*** Opening of Records for this exercise ***
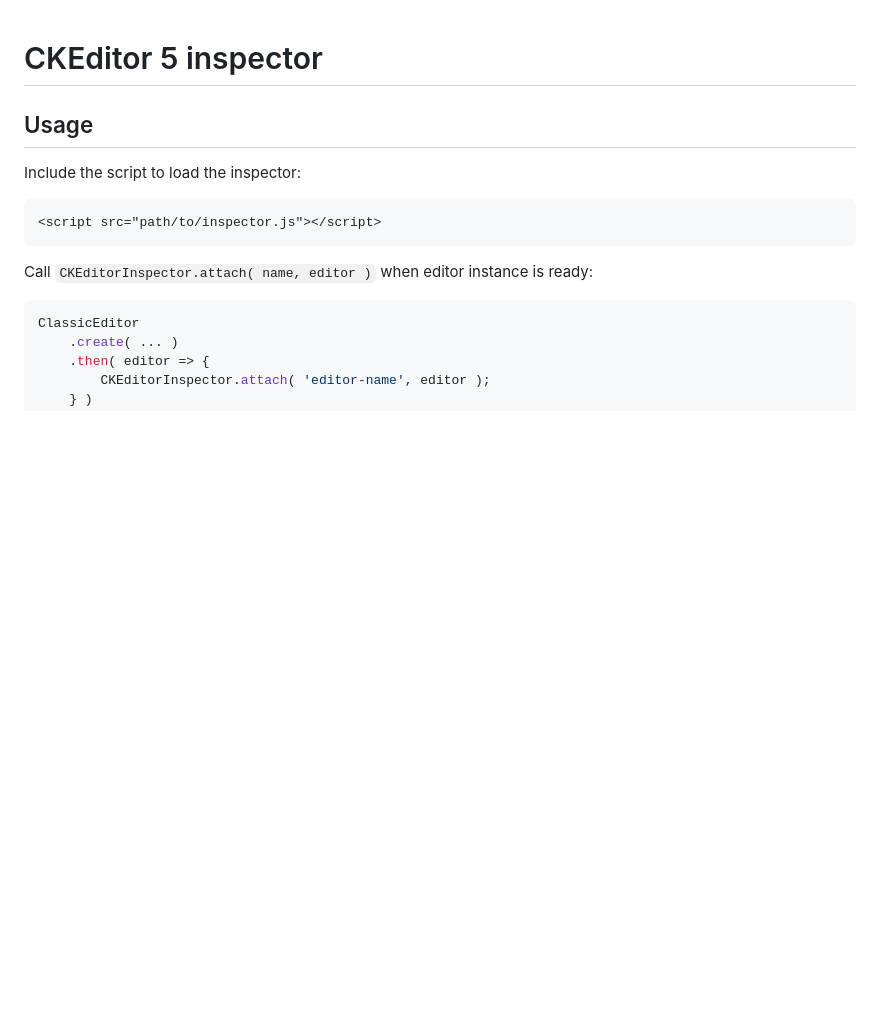
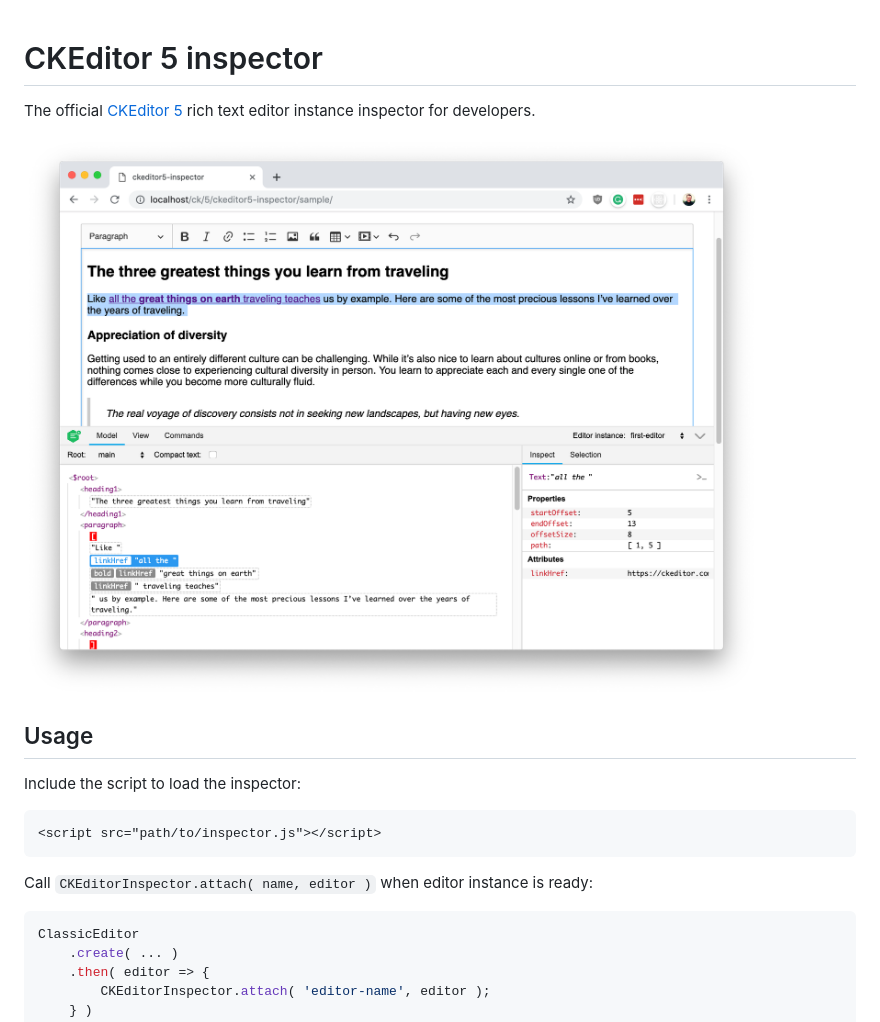
Before and after one commit to ckeditor/ckeditor5-inspector, a Markdown page: README.md, the part around the change. Drawn GitHub-style; pictures changed too: sample/screenshot.png (added); blank space fills up the shorter version.

Commit message:
Docs: Added a screenshot to the README file. Closes #2.

```diff
--- a/README.md
+++ b/README.md
@@ -1,5 +1,9 @@
 CKEditor 5 inspector
 =====================================
+
+The official [CKEditor 5](https://ckeditor.com) rich text editor instance inspector for developers.
+
+![The inspector panel attached to the editor instance.](/sample/screenshot.png)
 
 ## Usage
 
```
*** Close of Records for this exercise ***
Problem to solve
Your answer should consist of the lines from the listing that hold the word "screenshot".

Reply to the exercise
Before and after one commit to ckeditor/ckeditor5-inspector, a Markdown page: README.md, the part around the change. Drawn GitHub-style; pictures changed too: sample/screenshot.png (added); blank space fills up the shorter version.
Docs: Added a screenshot to the README file. Closes #2.
+![The inspector panel attached to the editor instance.](/sample/screenshot.png)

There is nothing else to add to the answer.